**WORK TASK**
An exact copy of every record is needed, with the pictures left out.

**SUPPLIED RECORDS**

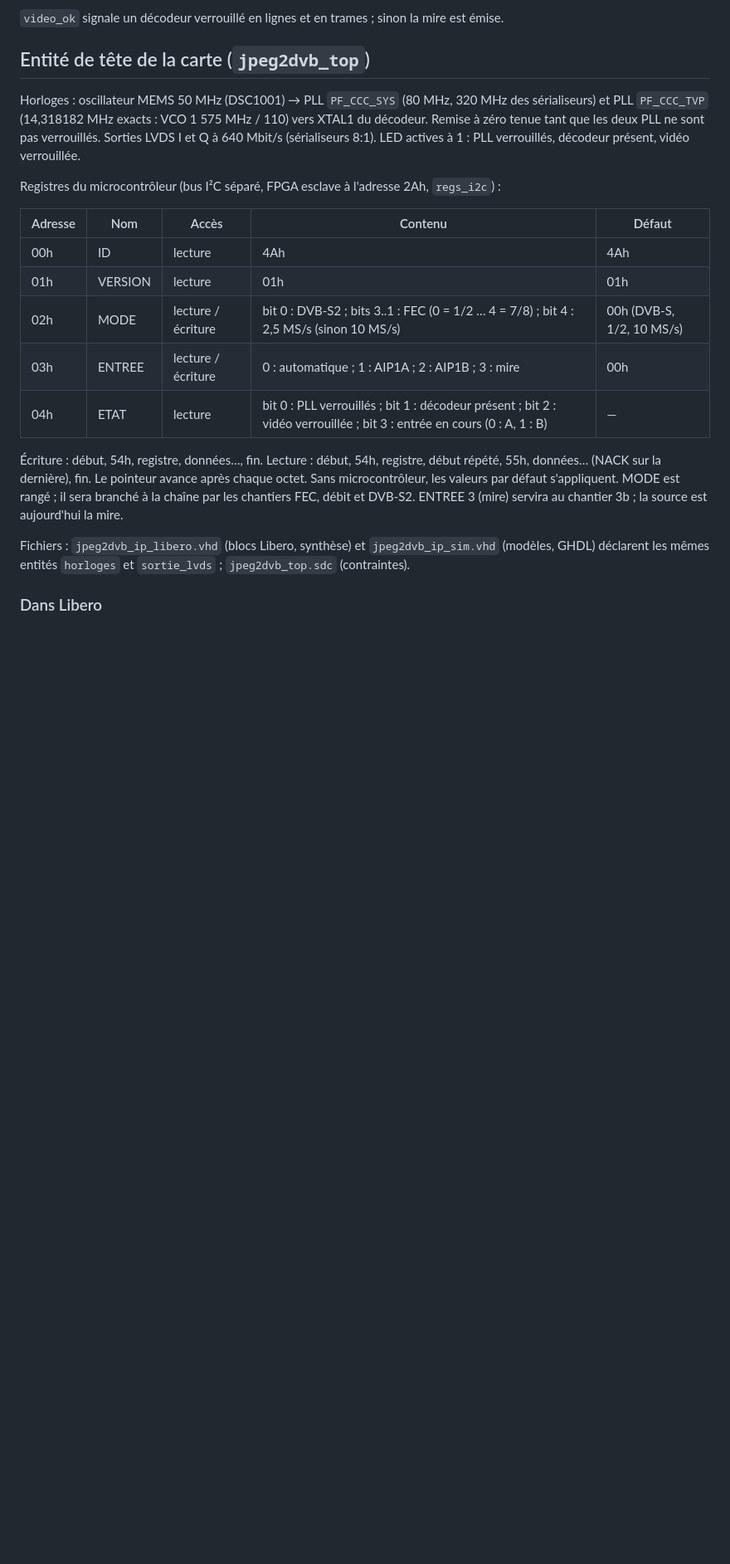
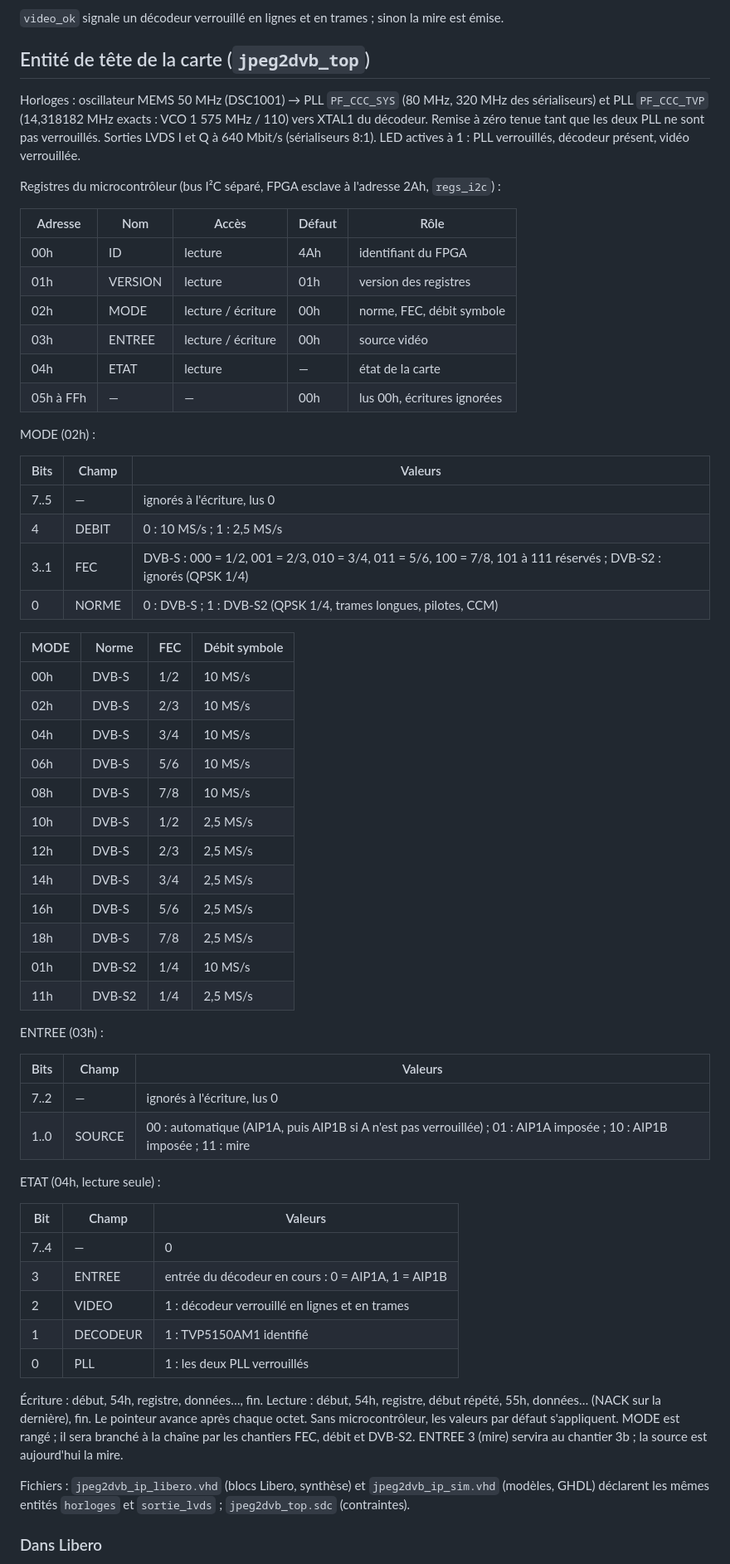
Before and after one commit to ericperret/JPEG2DVB, a Markdown page: vhdl/LISEZMOI.md, the part around the change. Shown at 83% size. GitHub-like rendering; blank space fills up the shorter version.

```diff
--- a/vhdl/LISEZMOI.md
+++ b/vhdl/LISEZMOI.md
@@ -60,13 +60,55 @@ Horloges : oscillateur MEMS 50 MHz (DSC1001) → PLL `PF_CCC_SYS` (80 MHz, 320 M
 
 Registres du microcontrôleur (bus I²C séparé, FPGA esclave à l'adresse 2Ah, `regs_i2c`) :
 
-| Adresse | Nom | Accès | Contenu | Défaut |
+| Adresse | Nom | Accès | Défaut | Rôle |
 |---|---|---|---|---|
-| 00h | ID | lecture | 4Ah | 4Ah |
-| 01h | VERSION | lecture | 01h | 01h |
-| 02h | MODE | lecture / écriture | bit 0 : DVB-S2 ; bits 3..1 : FEC (0 = 1/2 … 4 = 7/8) ; bit 4 : 2,5 MS/s (sinon 10 MS/s) | 00h (DVB-S, 1/2, 10 MS/s) |
-| 03h | ENTREE | lecture / écriture | 0 : automatique ; 1 : AIP1A ; 2 : AIP1B ; 3 : mire | 00h |
-| 04h | ETAT | lecture | bit 0 : PLL verrouillés ; bit 1 : décodeur présent ; bit 2 : vidéo verrouillée ; bit 3 : entrée en cours (0 : A, 1 : B) | — |
+| 00h | ID | lecture | 4Ah | identifiant du FPGA |
+| 01h | VERSION | lecture | 01h | version des registres |
+| 02h | MODE | lecture / écriture | 00h | norme, FEC, débit symbole |
+| 03h | ENTREE | lecture / écriture | 00h | source vidéo |
+| 04h | ETAT | lecture | — | état de la carte |
+| 05h à FFh | — | — | 00h | lus 00h, écritures ignorées |
+
+MODE (02h) :
+
+| Bits | Champ | Valeurs |
+|---|---|---|
+| 7..5 | — | ignorés à l'écriture, lus 0 |
+| 4 | DEBIT | 0 : 10 MS/s ; 1 : 2,5 MS/s |
+| 3..1 | FEC | DVB-S : 000 = 1/2, 001 = 2/3, 010 = 3/4, 011 = 5/6, 100 = 7/8, 101 à 111 réservés ; DVB-S2 : ignorés (QPSK 1/4) |
+| 0 | NORME | 0 : DVB-S ; 1 : DVB-S2 (QPSK 1/4, trames longues, pilotes, CCM) |
+
+| MODE | Norme | FEC | Débit symbole |
+|---|---|---|---|
+| 00h | DVB-S | 1/2 | 10 MS/s |
+| 02h | DVB-S | 2/3 | 10 MS/s |
+| 04h | DVB-S | 3/4 | 10 MS/s |
+| 06h | DVB-S | 5/6 | 10 MS/s |
+| 08h | DVB-S | 7/8 | 10 MS/s |
+| 10h | DVB-S | 1/2 | 2,5 MS/s |
+| 12h | DVB-S | 2/3 | 2,5 MS/s |
+| 14h | DVB-S | 3/4 | 2,5 MS/s |
+| 16h | DVB-S | 5/6 | 2,5 MS/s |
+| 18h | DVB-S | 7/8 | 2,5 MS/s |
+| 01h | DVB-S2 | 1/4 | 10 MS/s |
+| 11h | DVB-S2 | 1/4 | 2,5 MS/s |
+
+ENTREE (03h) :
+
+| Bits | Champ | Valeurs |
+|---|---|---|
+| 7..2 | — | ignorés à l'écriture, lus 0 |
+| 1..0 | SOURCE | 00 : automatique (AIP1A, puis AIP1B si A n'est pas verrouillée) ; 01 : AIP1A imposée ; 10 : AIP1B imposée ; 11 : mire |
+
+ETAT (04h, lecture seule) :
+
+| Bit | Champ | Valeurs |
+|---|---|---|
+| 7..4 | — | 0 |
+| 3 | ENTREE | entrée du décodeur en cours : 0 = AIP1A, 1 = AIP1B |
+| 2 | VIDEO | 1 : décodeur verrouillé en lignes et en trames |
+| 1 | DECODEUR | 1 : TVP5150AM1 identifié |
+| 0 | PLL | 1 : les deux PLL verrouillés |
 
 Écriture : début, 54h, registre, données…, fin. Lecture : début, 54h, registre, début répété, 55h, données… (NACK sur la dernière), fin. Le pointeur avance après chaque octet. Sans microcontrôleur, les valeurs par défaut s'appliquent. MODE est rangé ; il sera branché à la chaîne par les chantiers FEC, débit et DVB-S2. ENTREE 3 (mire) servira au chantier 3b ; la source est aujourd'hui la mire.
 
```
Also changed, not shown: vhdl/README.md (+48 -6 lines).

**OUTPUT**
Before and after one commit to ericperret/JPEG2DVB, a Markdown page: vhdl/LISEZMOI.md, the part around the change. Shown at 83% size. GitHub-like rendering; blank space fills up the shorter version.

```diff
--- a/vhdl/LISEZMOI.md
+++ b/vhdl/LISEZMOI.md
@@ -60,13 +60,55 @@ Horloges : oscillateur MEMS 50 MHz (DSC1001) → PLL `PF_CCC_SYS` (80 MHz, 320 M
 
 Registres du microcontrôleur (bus I²C séparé, FPGA esclave à l'adresse 2Ah, `regs_i2c`) :
 
-| Adresse | Nom | Accès | Contenu | Défaut |
+| Adresse | Nom | Accès | Défaut | Rôle |
 |---|---|---|---|---|
-| 00h | ID | lecture | 4Ah | 4Ah |
-| 01h | VERSION | lecture | 01h | 01h |
-| 02h | MODE | lecture / écriture | bit 0 : DVB-S2 ; bits 3..1 : FEC (0 = 1/2 … 4 = 7/8) ; bit 4 : 2,5 MS/s (sinon 10 MS/s) | 00h (DVB-S, 1/2, 10 MS/s) |
-| 03h | ENTREE | lecture / écriture | 0 : automatique ; 1 : AIP1A ; 2 : AIP1B ; 3 : mire | 00h |
-| 04h | ETAT | lecture | bit 0 : PLL verrouillés ; bit 1 : décodeur présent ; bit 2 : vidéo verrouillée ; bit 3 : entrée en cours (0 : A, 1 : B) | — |
+| 00h | ID | lecture | 4Ah | identifiant du FPGA |
+| 01h | VERSION | lecture | 01h | version des registres |
+| 02h | MODE | lecture / écriture | 00h | norme, FEC, débit symbole |
+| 03h | ENTREE | lecture / écriture | 00h | source vidéo |
+| 04h | ETAT | lecture | — | état de la carte |
+| 05h à FFh | — | — | 00h | lus 00h, écritures ignorées |
+
+MODE (02h) :
+
+| Bits | Champ | Valeurs |
+|---|---|---|
+| 7..5 | — | ignorés à l'écriture, lus 0 |
+| 4 | DEBIT | 0 : 10 MS/s ; 1 : 2,5 MS/s |
+| 3..1 | FEC | DVB-S : 000 = 1/2, 001 = 2/3, 010 = 3/4, 011 = 5/6, 100 = 7/8, 101 à 111 réservés ; DVB-S2 : ignorés (QPSK 1/4) |
+| 0 | NORME | 0 : DVB-S ; 1 : DVB-S2 (QPSK 1/4, trames longues, pilotes, CCM) |
+
+| MODE | Norme | FEC | Débit symbole |
+|---|---|---|---|
+| 00h | DVB-S | 1/2 | 10 MS/s |
+| 02h | DVB-S | 2/3 | 10 MS/s |
+| 04h | DVB-S | 3/4 | 10 MS/s |
+| 06h | DVB-S | 5/6 | 10 MS/s |
+| 08h | DVB-S | 7/8 | 10 MS/s |
+| 10h | DVB-S | 1/2 | 2,5 MS/s |
+| 12h | DVB-S | 2/3 | 2,5 MS/s |
+| 14h | DVB-S | 3/4 | 2,5 MS/s |
+| 16h | DVB-S | 5/6 | 2,5 MS/s |
+| 18h | DVB-S | 7/8 | 2,5 MS/s |
+| 01h | DVB-S2 | 1/4 | 10 MS/s |
+| 11h | DVB-S2 | 1/4 | 2,5 MS/s |
+
+ENTREE (03h) :
+
+| Bits | Champ | Valeurs |
+|---|---|---|
+| 7..2 | — | ignorés à l'écriture, lus 0 |
+| 1..0 | SOURCE | 00 : automatique (AIP1A, puis AIP1B si A n'est pas verrouillée) ; 01 : AIP1A imposée ; 10 : AIP1B imposée ; 11 : mire |
+
+ETAT (04h, lecture seule) :
+
+| Bit | Champ | Valeurs |
+|---|---|---|
+| 7..4 | — | 0 |
+| 3 | ENTREE | entrée du décodeur en cours : 0 = AIP1A, 1 = AIP1B |
+| 2 | VIDEO | 1 : décodeur verrouillé en lignes et en trames |
+| 1 | DECODEUR | 1 : TVP5150AM1 identifié |
+| 0 | PLL | 1 : les deux PLL verrouillés |
 
 Écriture : début, 54h, registre, données…, fin. Lecture : début, 54h, registre, début répété, 55h, données… (NACK sur la dernière), fin. Le pointeur avance après chaque octet. Sans microcontrôleur, les valeurs par défaut s'appliquent. MODE est rangé ; il sera branché à la chaîne par les chantiers FEC, débit et DVB-S2. ENTREE 3 (mire) servira au chantier 3b ; la source est aujourd'hui la mire.
 
```
Also changed, not shown: vhdl/README.md (+48 -6 lines).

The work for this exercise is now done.